## [GIVEN RECORDS]

* * *

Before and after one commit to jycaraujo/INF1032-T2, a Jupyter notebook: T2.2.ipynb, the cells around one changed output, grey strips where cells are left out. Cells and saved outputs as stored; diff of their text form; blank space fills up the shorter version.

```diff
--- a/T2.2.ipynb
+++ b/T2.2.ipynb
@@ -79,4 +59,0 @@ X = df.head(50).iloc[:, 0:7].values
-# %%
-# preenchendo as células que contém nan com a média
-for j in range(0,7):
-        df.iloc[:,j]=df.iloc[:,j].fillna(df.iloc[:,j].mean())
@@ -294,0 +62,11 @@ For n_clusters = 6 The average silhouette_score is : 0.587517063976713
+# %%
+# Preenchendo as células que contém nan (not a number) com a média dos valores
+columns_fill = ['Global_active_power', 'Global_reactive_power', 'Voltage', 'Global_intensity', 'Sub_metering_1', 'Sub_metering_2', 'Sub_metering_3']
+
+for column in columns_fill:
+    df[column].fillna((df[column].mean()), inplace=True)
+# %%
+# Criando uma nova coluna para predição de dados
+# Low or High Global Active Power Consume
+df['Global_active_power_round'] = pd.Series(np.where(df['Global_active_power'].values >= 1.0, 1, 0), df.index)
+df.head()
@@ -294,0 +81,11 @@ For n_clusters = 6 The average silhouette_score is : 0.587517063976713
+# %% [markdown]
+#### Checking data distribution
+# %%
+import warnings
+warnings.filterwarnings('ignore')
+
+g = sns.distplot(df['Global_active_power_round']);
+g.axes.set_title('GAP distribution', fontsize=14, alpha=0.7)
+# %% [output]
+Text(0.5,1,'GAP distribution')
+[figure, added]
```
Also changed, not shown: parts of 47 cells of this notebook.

* * *

## [WHAT NEEDS TO BE DONE]
Your task is to repeat every entry above exactly.

## [COMPLETED TASK]
Before and after one commit to jycaraujo/INF1032-T2, a Jupyter notebook: T2.2.ipynb, the cells around one changed output, grey strips where cells are left out. Cells and saved outputs as stored; diff of their text form; blank space fills up the shorter version.

```diff
--- a/T2.2.ipynb
+++ b/T2.2.ipynb
@@ -79,4 +59,0 @@ X = df.head(50).iloc[:, 0:7].values
-# %%
-# preenchendo as células que contém nan com a média
-for j in range(0,7):
-        df.iloc[:,j]=df.iloc[:,j].fillna(df.iloc[:,j].mean())
@@ -294,0 +62,11 @@ For n_clusters = 6 The average silhouette_score is : 0.587517063976713
+# %%
+# Preenchendo as células que contém nan (not a number) com a média dos valores
+columns_fill = ['Global_active_power', 'Global_reactive_power', 'Voltage', 'Global_intensity', 'Sub_metering_1', 'Sub_metering_2', 'Sub_metering_3']
+
+for column in columns_fill:
+    df[column].fillna((df[column].mean()), inplace=True)
+# %%
+# Criando uma nova coluna para predição de dados
+# Low or High Global Active Power Consume
+df['Global_active_power_round'] = pd.Series(np.where(df['Global_active_power'].values >= 1.0, 1, 0), df.index)
+df.head()
@@ -294,0 +81,11 @@ For n_clusters = 6 The average silhouette_score is : 0.587517063976713
+# %% [markdown]
+#### Checking data distribution
+# %%
+import warnings
+warnings.filterwarnings('ignore')
+
+g = sns.distplot(df['Global_active_power_round']);
+g.axes.set_title('GAP distribution', fontsize=14, alpha=0.7)
+# %% [output]
+Text(0.5,1,'GAP distribution')
+[figure, added]
```
Also changed, not shown: parts of 47 cells of this notebook.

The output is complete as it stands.